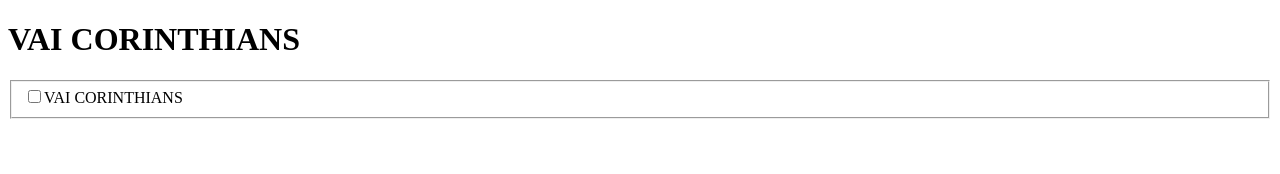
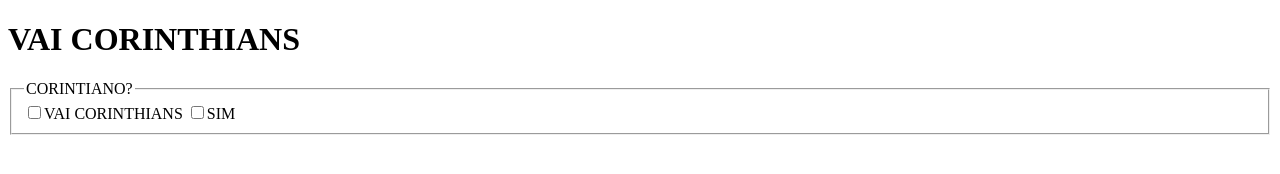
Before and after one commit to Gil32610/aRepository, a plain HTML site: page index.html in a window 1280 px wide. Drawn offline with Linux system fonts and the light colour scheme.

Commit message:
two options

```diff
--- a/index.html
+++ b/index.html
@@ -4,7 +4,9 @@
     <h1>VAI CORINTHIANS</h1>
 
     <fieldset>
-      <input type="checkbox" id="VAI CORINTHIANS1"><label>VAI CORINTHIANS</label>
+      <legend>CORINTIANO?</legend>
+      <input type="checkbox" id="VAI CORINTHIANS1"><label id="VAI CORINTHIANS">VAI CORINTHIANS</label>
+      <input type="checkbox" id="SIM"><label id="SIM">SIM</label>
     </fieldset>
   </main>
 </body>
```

### WORK ORDER
Across the data, pull every line containing the string "type".

### ANSWER TO THIS TASK
-      <input type="checkbox" id="VAI CORINTHIANS1"><label>VAI CORINTHIANS</label>
+      <input type="checkbox" id="VAI CORINTHIANS1"><label id="VAI CORINTHIANS">VAI CORINTHIANS</label>
+      <input type="checkbox" id="SIM"><label id="SIM">SIM</label>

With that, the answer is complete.